BEGIN

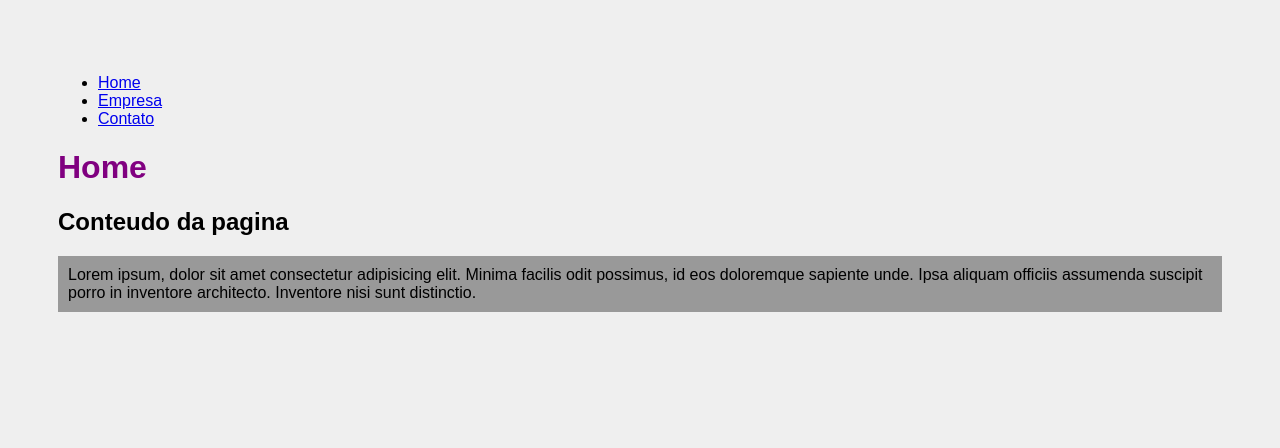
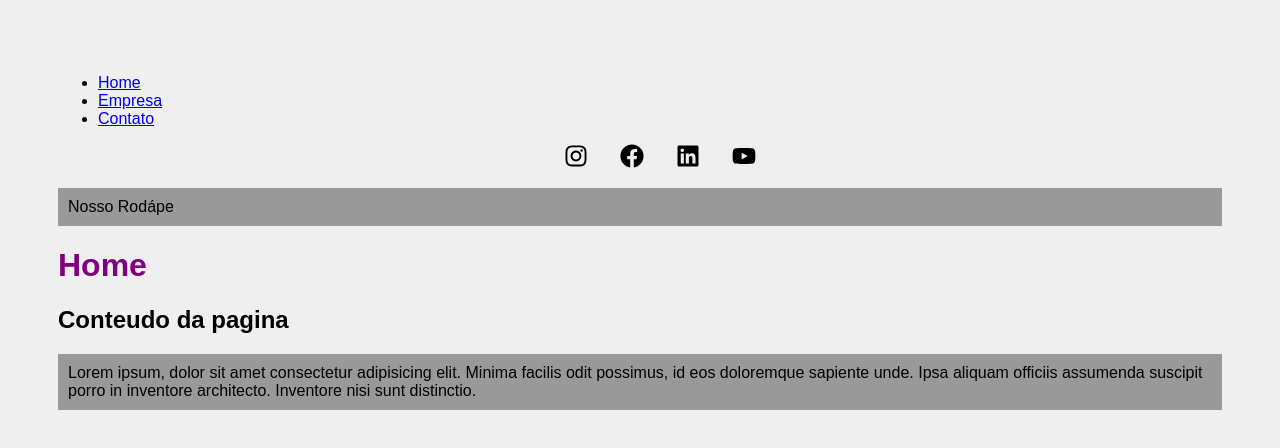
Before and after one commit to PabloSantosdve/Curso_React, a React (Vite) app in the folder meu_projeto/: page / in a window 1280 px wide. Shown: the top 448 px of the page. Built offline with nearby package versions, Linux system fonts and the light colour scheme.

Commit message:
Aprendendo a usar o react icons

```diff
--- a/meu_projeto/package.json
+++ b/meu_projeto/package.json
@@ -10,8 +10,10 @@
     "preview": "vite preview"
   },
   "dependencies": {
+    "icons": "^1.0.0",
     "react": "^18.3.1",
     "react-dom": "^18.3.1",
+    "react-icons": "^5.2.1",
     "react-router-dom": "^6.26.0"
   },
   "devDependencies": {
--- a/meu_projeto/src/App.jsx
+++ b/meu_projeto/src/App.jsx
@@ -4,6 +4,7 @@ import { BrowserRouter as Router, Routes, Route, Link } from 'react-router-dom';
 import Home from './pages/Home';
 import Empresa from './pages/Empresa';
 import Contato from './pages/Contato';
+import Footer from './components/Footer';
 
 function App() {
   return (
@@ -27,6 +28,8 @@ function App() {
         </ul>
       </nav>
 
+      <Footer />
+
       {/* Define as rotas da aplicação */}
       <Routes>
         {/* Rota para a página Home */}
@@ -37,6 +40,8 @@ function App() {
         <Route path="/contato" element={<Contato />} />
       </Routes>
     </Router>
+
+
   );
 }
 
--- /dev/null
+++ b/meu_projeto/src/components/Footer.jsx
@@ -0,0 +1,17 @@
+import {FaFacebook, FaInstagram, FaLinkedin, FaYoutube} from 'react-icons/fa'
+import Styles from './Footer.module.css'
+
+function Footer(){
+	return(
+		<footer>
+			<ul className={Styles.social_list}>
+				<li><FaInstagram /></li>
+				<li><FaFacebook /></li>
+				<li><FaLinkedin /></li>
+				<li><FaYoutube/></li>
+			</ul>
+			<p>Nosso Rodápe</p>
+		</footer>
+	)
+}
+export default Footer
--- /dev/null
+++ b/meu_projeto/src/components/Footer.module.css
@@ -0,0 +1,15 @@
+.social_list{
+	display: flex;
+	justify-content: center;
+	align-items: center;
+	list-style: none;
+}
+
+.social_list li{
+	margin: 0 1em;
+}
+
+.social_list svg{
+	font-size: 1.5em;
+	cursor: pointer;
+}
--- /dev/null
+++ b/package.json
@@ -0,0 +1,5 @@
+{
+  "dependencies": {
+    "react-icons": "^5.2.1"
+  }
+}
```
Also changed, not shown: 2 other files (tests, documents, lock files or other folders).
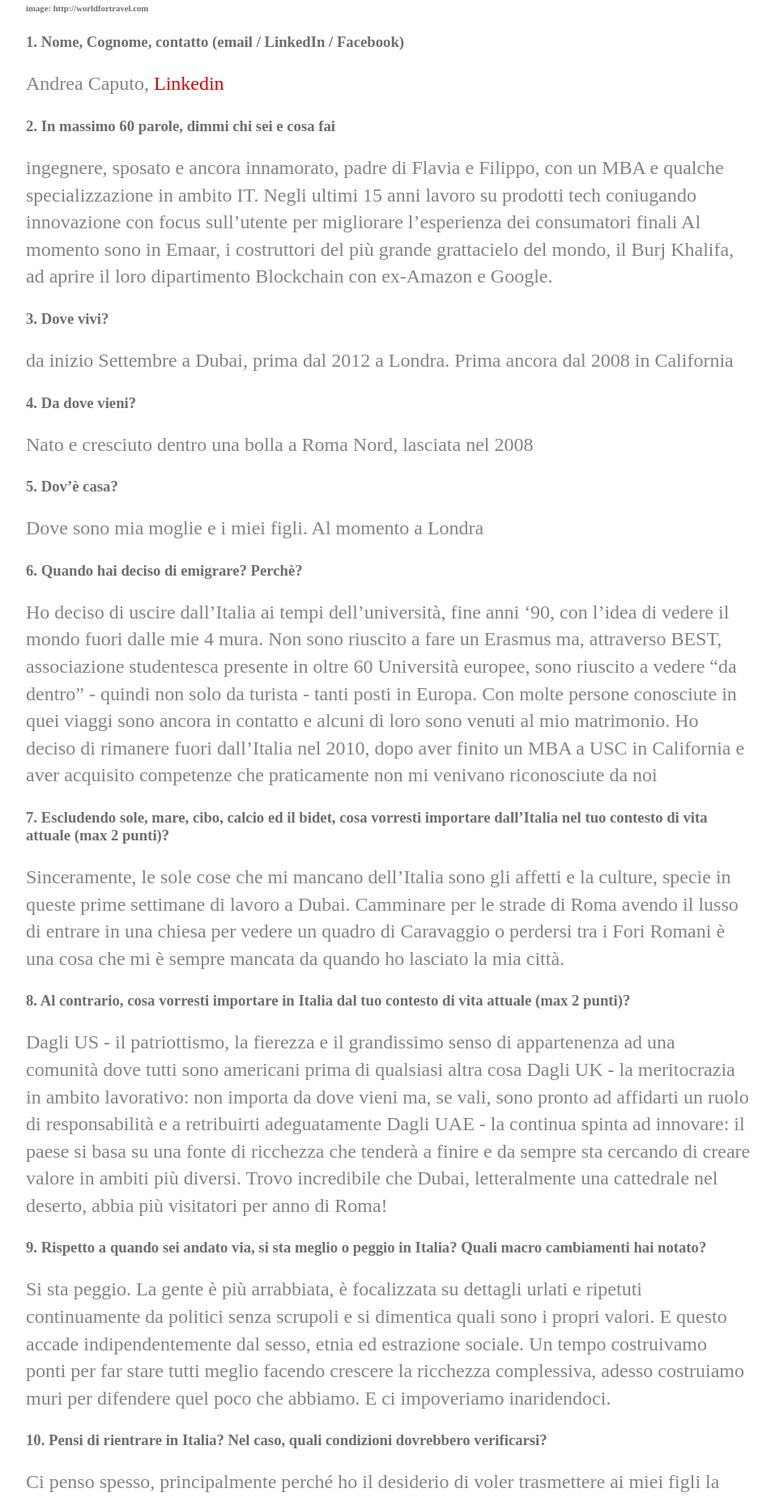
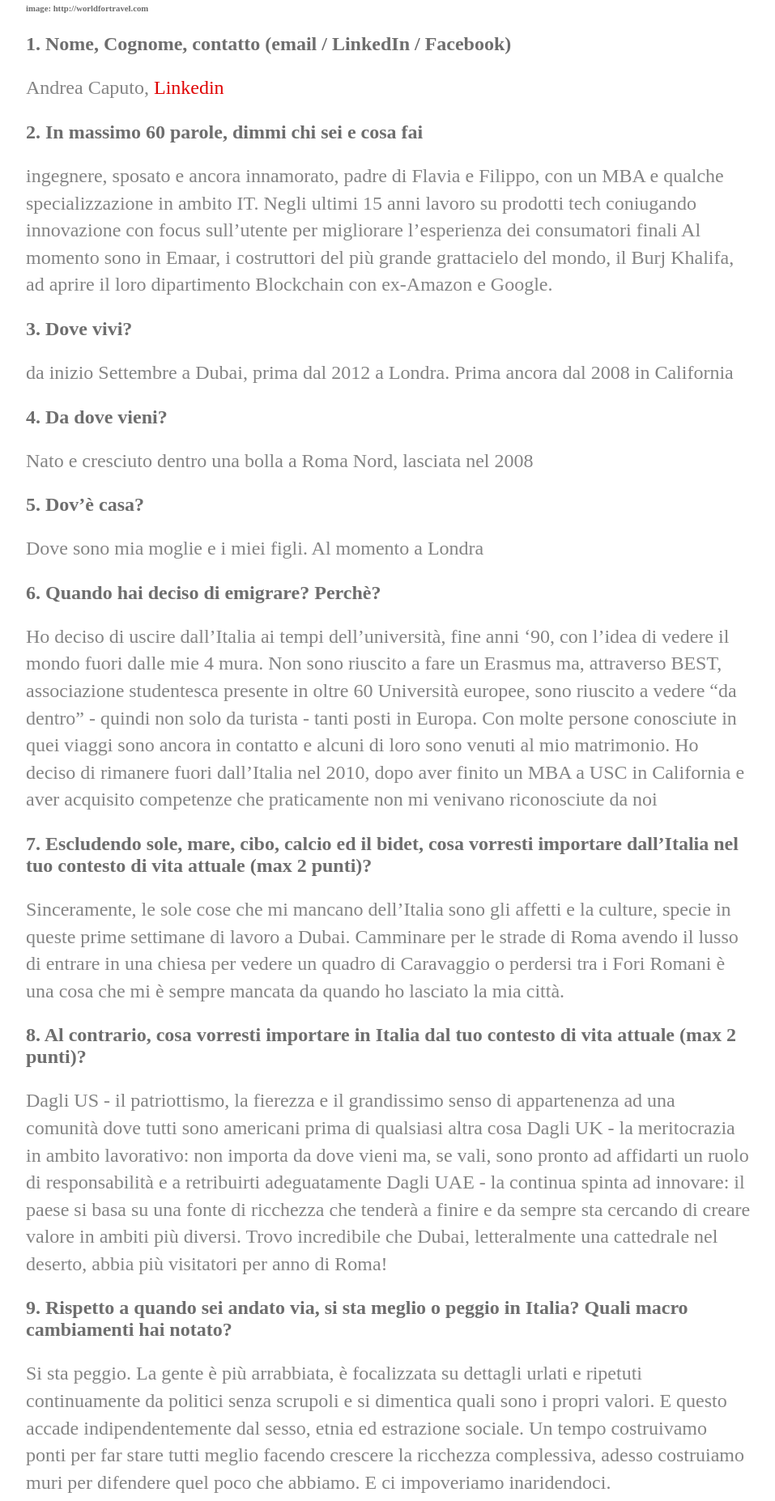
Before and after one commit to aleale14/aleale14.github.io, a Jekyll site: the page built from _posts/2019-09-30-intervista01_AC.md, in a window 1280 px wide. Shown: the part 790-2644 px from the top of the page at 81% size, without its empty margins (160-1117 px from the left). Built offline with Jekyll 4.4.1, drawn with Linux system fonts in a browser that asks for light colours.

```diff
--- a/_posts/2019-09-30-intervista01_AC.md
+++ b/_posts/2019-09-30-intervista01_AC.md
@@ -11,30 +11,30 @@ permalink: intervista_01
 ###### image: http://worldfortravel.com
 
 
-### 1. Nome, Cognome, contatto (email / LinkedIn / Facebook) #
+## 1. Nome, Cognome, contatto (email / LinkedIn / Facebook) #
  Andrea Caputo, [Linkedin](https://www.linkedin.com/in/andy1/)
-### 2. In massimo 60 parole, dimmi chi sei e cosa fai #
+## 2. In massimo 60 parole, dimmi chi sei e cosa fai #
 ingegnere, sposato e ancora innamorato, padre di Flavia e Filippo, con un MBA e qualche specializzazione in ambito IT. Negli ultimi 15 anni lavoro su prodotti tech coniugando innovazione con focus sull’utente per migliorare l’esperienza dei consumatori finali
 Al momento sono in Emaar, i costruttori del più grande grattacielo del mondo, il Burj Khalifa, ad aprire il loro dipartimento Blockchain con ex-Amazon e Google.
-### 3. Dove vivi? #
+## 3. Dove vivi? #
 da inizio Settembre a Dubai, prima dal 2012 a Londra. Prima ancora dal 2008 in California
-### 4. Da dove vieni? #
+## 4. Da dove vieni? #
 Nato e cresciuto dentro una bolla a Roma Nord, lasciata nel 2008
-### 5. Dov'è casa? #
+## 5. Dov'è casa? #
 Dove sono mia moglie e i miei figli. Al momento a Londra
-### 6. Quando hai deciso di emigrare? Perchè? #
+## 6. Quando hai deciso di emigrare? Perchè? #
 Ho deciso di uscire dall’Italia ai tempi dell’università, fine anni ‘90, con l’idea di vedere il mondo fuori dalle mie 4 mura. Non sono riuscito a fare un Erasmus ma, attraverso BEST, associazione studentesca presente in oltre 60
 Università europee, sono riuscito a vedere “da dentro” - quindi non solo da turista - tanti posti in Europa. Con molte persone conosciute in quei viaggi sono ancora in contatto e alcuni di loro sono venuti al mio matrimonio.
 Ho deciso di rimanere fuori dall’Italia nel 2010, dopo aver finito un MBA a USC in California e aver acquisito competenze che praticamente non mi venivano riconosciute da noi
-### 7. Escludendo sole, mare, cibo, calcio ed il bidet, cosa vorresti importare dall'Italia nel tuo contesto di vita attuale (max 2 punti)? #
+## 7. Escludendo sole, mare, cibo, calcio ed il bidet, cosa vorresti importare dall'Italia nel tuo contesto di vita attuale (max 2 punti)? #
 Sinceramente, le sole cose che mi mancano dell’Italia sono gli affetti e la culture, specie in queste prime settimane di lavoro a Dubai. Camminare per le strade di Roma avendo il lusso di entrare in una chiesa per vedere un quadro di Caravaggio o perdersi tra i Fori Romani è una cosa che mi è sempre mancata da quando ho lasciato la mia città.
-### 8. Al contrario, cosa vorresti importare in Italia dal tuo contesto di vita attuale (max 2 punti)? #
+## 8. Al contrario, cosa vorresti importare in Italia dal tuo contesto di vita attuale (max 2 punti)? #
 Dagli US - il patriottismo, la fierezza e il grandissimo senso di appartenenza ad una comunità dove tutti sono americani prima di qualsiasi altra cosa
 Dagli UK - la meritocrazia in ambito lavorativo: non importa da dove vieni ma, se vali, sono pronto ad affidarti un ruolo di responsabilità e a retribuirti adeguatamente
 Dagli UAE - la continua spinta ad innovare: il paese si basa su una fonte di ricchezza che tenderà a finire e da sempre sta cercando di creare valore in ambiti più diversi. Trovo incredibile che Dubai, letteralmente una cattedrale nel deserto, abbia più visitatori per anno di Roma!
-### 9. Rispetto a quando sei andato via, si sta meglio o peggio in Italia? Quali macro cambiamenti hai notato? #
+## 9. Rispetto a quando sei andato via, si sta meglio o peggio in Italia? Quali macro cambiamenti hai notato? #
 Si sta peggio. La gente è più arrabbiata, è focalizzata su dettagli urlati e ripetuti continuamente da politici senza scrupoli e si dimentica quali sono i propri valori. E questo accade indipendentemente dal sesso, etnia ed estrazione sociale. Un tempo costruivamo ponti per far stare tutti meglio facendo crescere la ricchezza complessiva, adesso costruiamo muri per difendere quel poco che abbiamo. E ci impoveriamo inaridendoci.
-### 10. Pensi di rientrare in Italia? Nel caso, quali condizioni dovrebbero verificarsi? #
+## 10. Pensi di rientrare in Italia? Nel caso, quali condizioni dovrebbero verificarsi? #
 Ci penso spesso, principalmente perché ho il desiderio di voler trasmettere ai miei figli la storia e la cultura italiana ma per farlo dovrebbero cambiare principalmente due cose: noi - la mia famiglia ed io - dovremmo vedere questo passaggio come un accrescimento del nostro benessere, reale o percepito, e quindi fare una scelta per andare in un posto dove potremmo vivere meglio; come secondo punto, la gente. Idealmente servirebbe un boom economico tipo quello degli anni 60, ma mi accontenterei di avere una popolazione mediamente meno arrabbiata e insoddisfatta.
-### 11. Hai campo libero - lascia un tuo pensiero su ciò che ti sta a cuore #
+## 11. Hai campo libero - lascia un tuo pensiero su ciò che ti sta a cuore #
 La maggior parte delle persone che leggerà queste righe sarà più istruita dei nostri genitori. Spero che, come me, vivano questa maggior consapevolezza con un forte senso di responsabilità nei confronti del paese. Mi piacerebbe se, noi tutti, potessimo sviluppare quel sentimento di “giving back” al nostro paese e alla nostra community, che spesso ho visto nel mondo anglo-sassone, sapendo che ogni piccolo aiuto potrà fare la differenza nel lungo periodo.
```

END

Where does the word "icons" appear in the records above? Return every line that holds it.

The answer -
Aprendendo a usar o react icons
+    "icons": "^1.0.0",
+    "react-icons": "^5.2.1",
+import {FaFacebook, FaInstagram, FaLinkedin, FaYoutube} from 'react-icons/fa'
+    "react-icons": "^5.2.1"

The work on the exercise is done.